  • Name the bus route and/or display signage bearing the name of a K-12 public school, unless the school is the normal destination of a regular publicly-available transit route.
  • Advertise a bus as a "School Special."
  • Place a bus stop on school property.

Examples

Los Angeles Metro

Los Angeles County Metropolitan Transportation Authority uses the following descriptions to establish when they operate school tripper service and what requirements it must meet:

Criteria for Operation:

  • Sufficient demand
  • Sufficient resources available
  • Will not result in a significant increase in travel time for regular customers
  • Operated as part of the regularly scheduled public transportation service

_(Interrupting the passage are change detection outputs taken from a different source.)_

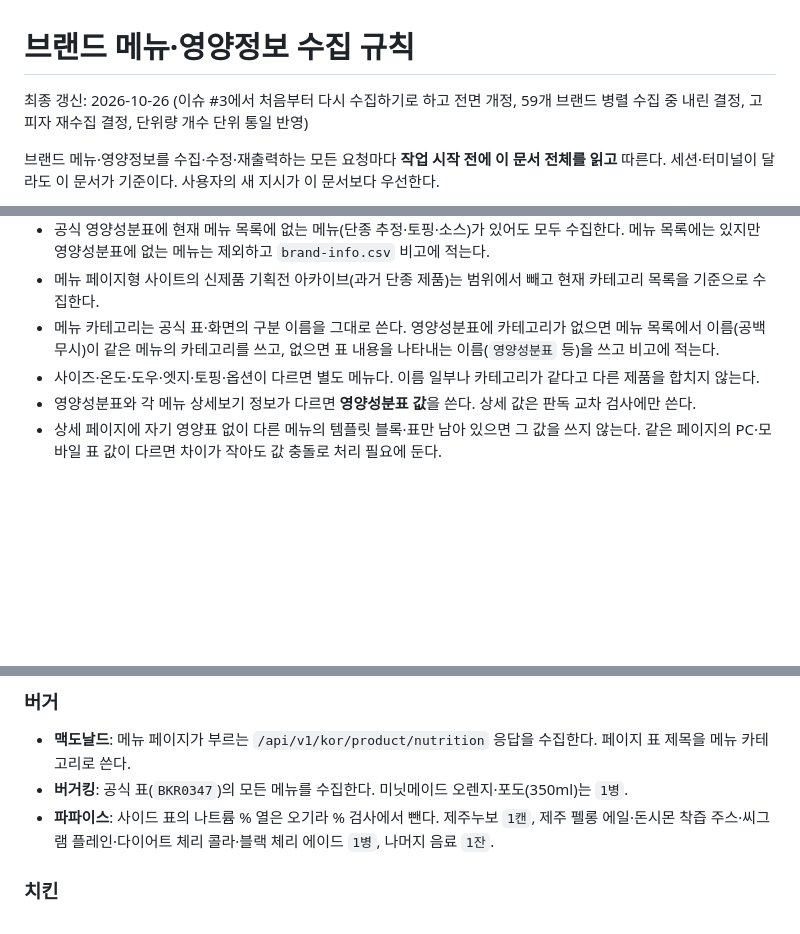
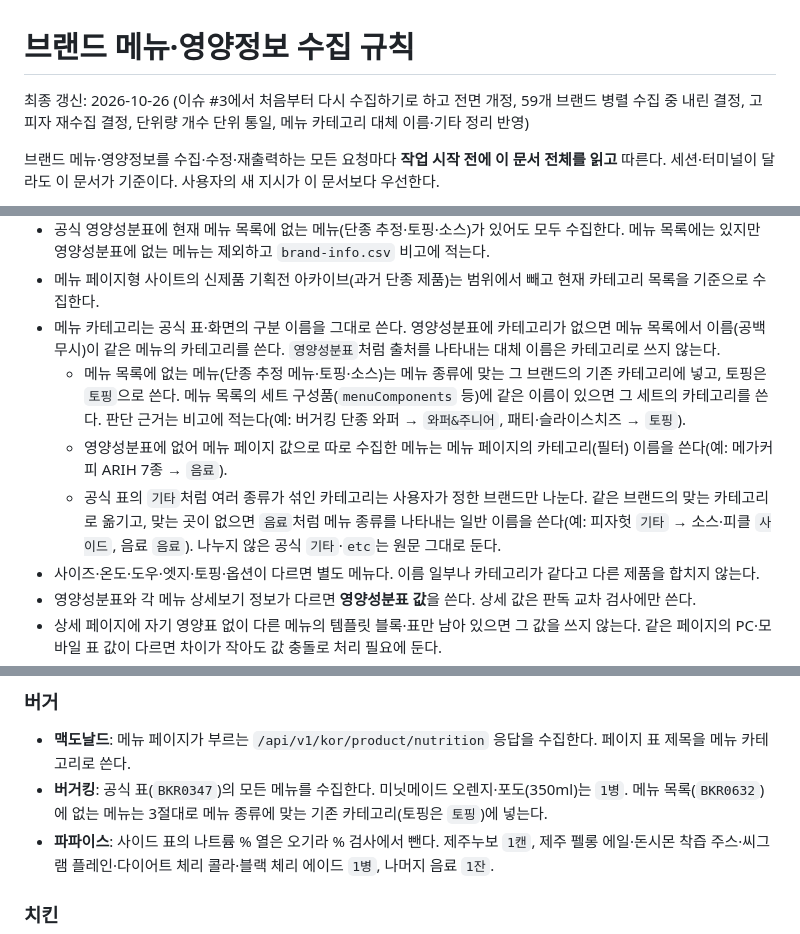
Before and after one commit to 3hyeonS/menu-ranker, a Markdown page: docs/brand-nutrition-collection-rules.md, 3 parts joined by grey strips. Drawn GitHub-style; blank space fills up the shorter version.

Commit message:
수집 규칙에 메뉴 카테고리 대체 이름·기타 정리 기준 추가
- 3절: `영양성분표` 같은 대체 이름을 쓰지 않고, 메뉴 목록에 없는 메뉴는 종류에 맞는 기존 카테고리(토핑은 `토핑`)에 넣는다. 메뉴 페이지에서 따로 수집한 메뉴는 메뉴 페이지 카테고리를 쓴다. 섞인 `기타`는 사용자가 정한 브랜드만 나눈다.
- 10절: 버거킹·피자헛 브랜드 규칙에 반영

Refs #3

Co-Authored-By: Claude Opus 5.5 <noreply@anthropic.com>

```diff
--- a/docs/brand-nutrition-collection-rules.md
+++ b/docs/brand-nutrition-collection-rules.md
@@ -1,6 +1,6 @@
 # 브랜드 메뉴·영양정보 수집 규칙
 
-최종 갱신: 2026-10-26 (이슈 #3에서 처음부터 다시 수집하기로 하고 전면 개정, 59개 브랜드 병렬 수집 중 내린 결정, 고피자 재수집 결정, 단위량 개수 단위 통일 반영)
+최종 갱신: 2026-10-26 (이슈 #3에서 처음부터 다시 수집하기로 하고 전면 개정, 59개 브랜드 병렬 수집 중 내린 결정, 고피자 재수집 결정, 단위량 개수 단위 통일, 메뉴 카테고리 대체 이름·기타 정리 반영)
 
 브랜드 메뉴·영양정보를 수집·수정·재출력하는 모든 요청마다 **작업 시작 전에 이 문서 전체를 읽고** 따른다. 세션·터미널이 달라도 이 문서가 기준이다. 사용자의 새 지시가 이 문서보다 우선한다.
 
@@ -69,7 +69,10 @@ brand-nutrition/
   - 매장 형태별로 표가 나뉘면(예: 고피자 일반매장·2.0 매장) 모두 수집하고, 추가 표 행의 메뉴 카테고리 앞에 매장 구분을 붙인다(`2.0 매장 퍼스널 피자`). 기본 표와 이름·값이 같은 행은 중복으로 버린다.
 - 공식 영양성분표에 현재 메뉴 목록에 없는 메뉴(단종 추정·토핑·소스)가 있어도 모두 수집한다. 메뉴 목록에는 있지만 영양성분표에 없는 메뉴는 제외하고 `brand-info.csv` 비고에 적는다.
 - 메뉴 페이지형 사이트의 신제품 기획전 아카이브(과거 단종 제품)는 범위에서 빼고 현재 카테고리 목록을 기준으로 수집한다.
-- 메뉴 카테고리는 공식 표·화면의 구분 이름을 그대로 쓴다. 영양성분표에 카테고리가 없으면 메뉴 목록에서 이름(공백 무시)이 같은 메뉴의 카테고리를 쓰고, 없으면 표 내용을 나타내는 이름(`영양성분표` 등)을 쓰고 비고에 적는다.
+- 메뉴 카테고리는 공식 표·화면의 구분 이름을 그대로 쓴다. 영양성분표에 카테고리가 없으면 메뉴 목록에서 이름(공백 무시)이 같은 메뉴의 카테고리를 쓴다. `영양성분표`처럼 출처를 나타내는 대체 이름은 카테고리로 쓰지 않는다.
+  - 메뉴 목록에 없는 메뉴(단종 추정 메뉴·토핑·소스)는 메뉴 종류에 맞는 그 브랜드의 기존 카테고리에 넣고, 토핑은 `토핑`으로 쓴다. 메뉴 목록의 세트 구성품(`menuComponents` 등)에 같은 이름이 있으면 그 세트의 카테고리를 쓴다. 판단 근거는 비고에 적는다(예: 버거킹 단종 와퍼 → `와퍼&주니어`, 패티·슬라이스치즈 → `토핑`).
+  - 영양성분표에 없어 메뉴 페이지 값으로 따로 수집한 메뉴는 메뉴 페이지의 카테고리(필터) 이름을 쓴다(예: 메가커피 ARIH 7종 → `음료`).
+  - 공식 표의 `기타`처럼 여러 종류가 섞인 카테고리는 사용자가 정한 브랜드만 나눈다. 같은 브랜드의 맞는 카테고리로 옮기고, 맞는 곳이 없으면 `음료`처럼 메뉴 종류를 나타내는 일반 이름을 쓴다(예: 피자헛 `기타` → 소스·피클 `사이드`, 음료 `음료`). 나누지 않은 공식 `기타`·`etc`는 원문 그대로 둔다.
 - 사이즈·온도·도우·엣지·토핑·옵션이 다르면 별도 메뉴다. 이름 일부나 카테고리가 같다고 다른 제품을 합치지 않는다.
 - 영양성분표와 각 메뉴 상세보기 정보가 다르면 **영양성분표 값**을 쓴다. 상세 값은 판독 교차 검사에만 쓴다.
 - 상세 페이지에 자기 영양표 없이 다른 메뉴의 템플릿 블록·표만 남아 있으면 그 값을 쓰지 않는다. 같은 페이지의 PC·모바일 표 값이 다르면 차이가 작아도 값 충돌로 처리 필요에 둔다.
@@ -200,7 +203,7 @@ brand-nutrition/
 ### 버거
 
 - **맥도날드**: 메뉴 페이지가 부르는 `/api/v1/kor/product/nutrition` 응답을 수집한다. 페이지 표 제목을 메뉴 카테고리로 쓴다.
-- **버거킹**: 공식 표(`BKR0347`)의 모든 메뉴를 수집한다. 미닛메이드 오렌지·포도(350ml)는 `1병`.
+- **버거킹**: 공식 표(`BKR0347`)의 모든 메뉴를 수집한다. 미닛메이드 오렌지·포도(350ml)는 `1병`. 메뉴 목록(`BKR0632`)에 없는 메뉴는 3절대로 메뉴 종류에 맞는 기존 카테고리(토핑은 `토핑`)에 넣는다.
 - **파파이스**: 사이드 표의 나트륨 % 열은 오기라 % 검사에서 뺀다. 제주누보 `1캔`, 제주 펠롱 에일·돈시몬 착즙 주스·씨그램 플레인·다이어트 체리 콜라·블랙 체리 에이드 `1병`, 나머지 음료 `1잔`.
 
 ### 치킨
```
Also changed, not shown: other parts of docs/brand-nutrition-collection-rules.md (+1 -1 lines).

Requirements:

  • Comply with established policies and procedures
  • Published on public timetables
  • All locations where trippers board or alight passengers, including the bus stops at deviated routes, must be marked with Metro signage including the bus line numbers servicing the stop
  • Changes must be provided to the general public by a service change notice or on the Metro website

LA Metro states that "requests for new school trippers or modifications to existing school trippers will be considered when a minimum notice is given at least two weeks prior giving ample time to complete an appropriate analysis of the request and to allow appropriate notification of changes."[3]

References

Suggested Reading

Vincent, Jeffrey M., Carrie Makarewicz, Ruth Miller, Julia Ehrman and Deborah L. McKoy. 2014. Beyond the Yellow Bus: Promising Practices for Maximizing Access to Opportunity Through Innovations in Student Transportation. Berkeley, CA: Center for Cities + Schools, University of California.